No more Queensland fruit flies have been detected in Whangarei after a single fly was found on Tuesday.
About 60 New Zealand government staff are still scouring Whangarei for any evidence of a tiny fly that could cause large problems for the country’s fruit and vegetable industry.
The Ministry for Primary Industries (MPI) has deployed five dozen staff to the area after a single Queensland fruit fly was detected on Tuesday.
The male fly was trapped about 400m from the spot where another single male fruit fly was discovered in January.
So far, no other fruit flies have been detected.
“There are restrictions on the movement of fruit and some vegetables out of a defined controlled area,” a MPI spokeswoman said.
“Whole fruit and vegetables cannot be moved out of the controlled area, although fruit and veges can be carried into the area.”
The controlled area has a radius of 1.5km from where the fruit fly was found on Tuesday, but does not include the local Pak’nSave or Countdown.
MPI is setting traps to “lure any fruit flies” that may be in the area, while officers are checking gardens and rubbish bins.
There are more than 180 fruit fly traps set in the area.
On Friday, the Labour opposition pushed for the government to halt fruit imports from Queensland and New South Wales until the investigation has concluded.
They say the flies could devastate New Zealand’s $2.5 billion horticulture industry.
But the government said that would be a “complete over-reaction” which could lead to retaliatory action against New Zealand exports.
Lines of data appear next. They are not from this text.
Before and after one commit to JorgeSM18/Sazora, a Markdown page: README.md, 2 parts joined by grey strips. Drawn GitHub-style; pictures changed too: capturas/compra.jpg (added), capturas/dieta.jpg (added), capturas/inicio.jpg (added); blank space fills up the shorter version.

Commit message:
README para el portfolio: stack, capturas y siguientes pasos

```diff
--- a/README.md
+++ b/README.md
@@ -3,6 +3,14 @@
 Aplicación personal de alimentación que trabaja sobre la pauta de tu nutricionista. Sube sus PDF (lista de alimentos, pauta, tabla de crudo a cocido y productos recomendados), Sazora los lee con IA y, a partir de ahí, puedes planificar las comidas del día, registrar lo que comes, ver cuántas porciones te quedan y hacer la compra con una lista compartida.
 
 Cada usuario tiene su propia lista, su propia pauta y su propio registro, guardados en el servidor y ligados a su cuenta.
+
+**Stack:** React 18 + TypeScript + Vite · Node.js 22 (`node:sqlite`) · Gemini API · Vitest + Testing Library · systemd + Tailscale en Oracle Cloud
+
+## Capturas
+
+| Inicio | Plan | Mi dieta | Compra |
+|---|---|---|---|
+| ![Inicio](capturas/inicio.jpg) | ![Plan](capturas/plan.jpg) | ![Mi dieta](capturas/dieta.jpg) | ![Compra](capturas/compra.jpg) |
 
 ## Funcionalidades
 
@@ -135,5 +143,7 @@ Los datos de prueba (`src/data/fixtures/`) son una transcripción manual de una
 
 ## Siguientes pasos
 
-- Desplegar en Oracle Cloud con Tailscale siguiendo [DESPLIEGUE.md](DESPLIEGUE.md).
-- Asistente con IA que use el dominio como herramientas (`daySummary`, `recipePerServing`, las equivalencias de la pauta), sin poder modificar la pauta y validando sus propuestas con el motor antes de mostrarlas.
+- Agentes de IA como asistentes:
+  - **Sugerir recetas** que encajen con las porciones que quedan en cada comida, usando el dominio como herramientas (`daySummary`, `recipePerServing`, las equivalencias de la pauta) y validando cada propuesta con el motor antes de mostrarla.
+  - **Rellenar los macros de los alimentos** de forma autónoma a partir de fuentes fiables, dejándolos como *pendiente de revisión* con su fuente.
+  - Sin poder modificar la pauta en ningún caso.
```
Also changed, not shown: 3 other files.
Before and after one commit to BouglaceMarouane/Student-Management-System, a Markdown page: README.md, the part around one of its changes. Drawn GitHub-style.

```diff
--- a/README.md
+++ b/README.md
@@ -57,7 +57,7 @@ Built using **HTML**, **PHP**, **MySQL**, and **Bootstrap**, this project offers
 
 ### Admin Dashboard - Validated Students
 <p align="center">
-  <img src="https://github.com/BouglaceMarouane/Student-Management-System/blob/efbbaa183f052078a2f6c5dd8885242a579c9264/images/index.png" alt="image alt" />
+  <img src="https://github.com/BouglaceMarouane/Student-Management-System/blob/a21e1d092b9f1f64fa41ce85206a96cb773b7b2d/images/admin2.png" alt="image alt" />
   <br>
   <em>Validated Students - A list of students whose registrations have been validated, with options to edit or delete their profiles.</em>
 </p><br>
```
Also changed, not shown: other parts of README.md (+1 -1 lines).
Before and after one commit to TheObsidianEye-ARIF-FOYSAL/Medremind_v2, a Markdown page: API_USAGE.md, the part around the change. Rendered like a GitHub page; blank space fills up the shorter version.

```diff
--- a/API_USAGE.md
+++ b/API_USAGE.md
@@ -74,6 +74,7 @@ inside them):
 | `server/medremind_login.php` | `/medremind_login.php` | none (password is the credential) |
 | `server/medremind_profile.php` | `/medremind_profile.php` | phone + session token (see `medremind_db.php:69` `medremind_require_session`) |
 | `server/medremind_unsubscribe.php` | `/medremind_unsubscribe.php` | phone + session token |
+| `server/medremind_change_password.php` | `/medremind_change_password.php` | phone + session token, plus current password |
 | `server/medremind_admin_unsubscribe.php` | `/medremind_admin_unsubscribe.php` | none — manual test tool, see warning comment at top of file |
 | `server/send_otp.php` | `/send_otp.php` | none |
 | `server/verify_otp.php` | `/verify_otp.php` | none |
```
Tuesday’s find was the fifth time a Queensland fruit fly has been found in New Zealand but so far no population has established.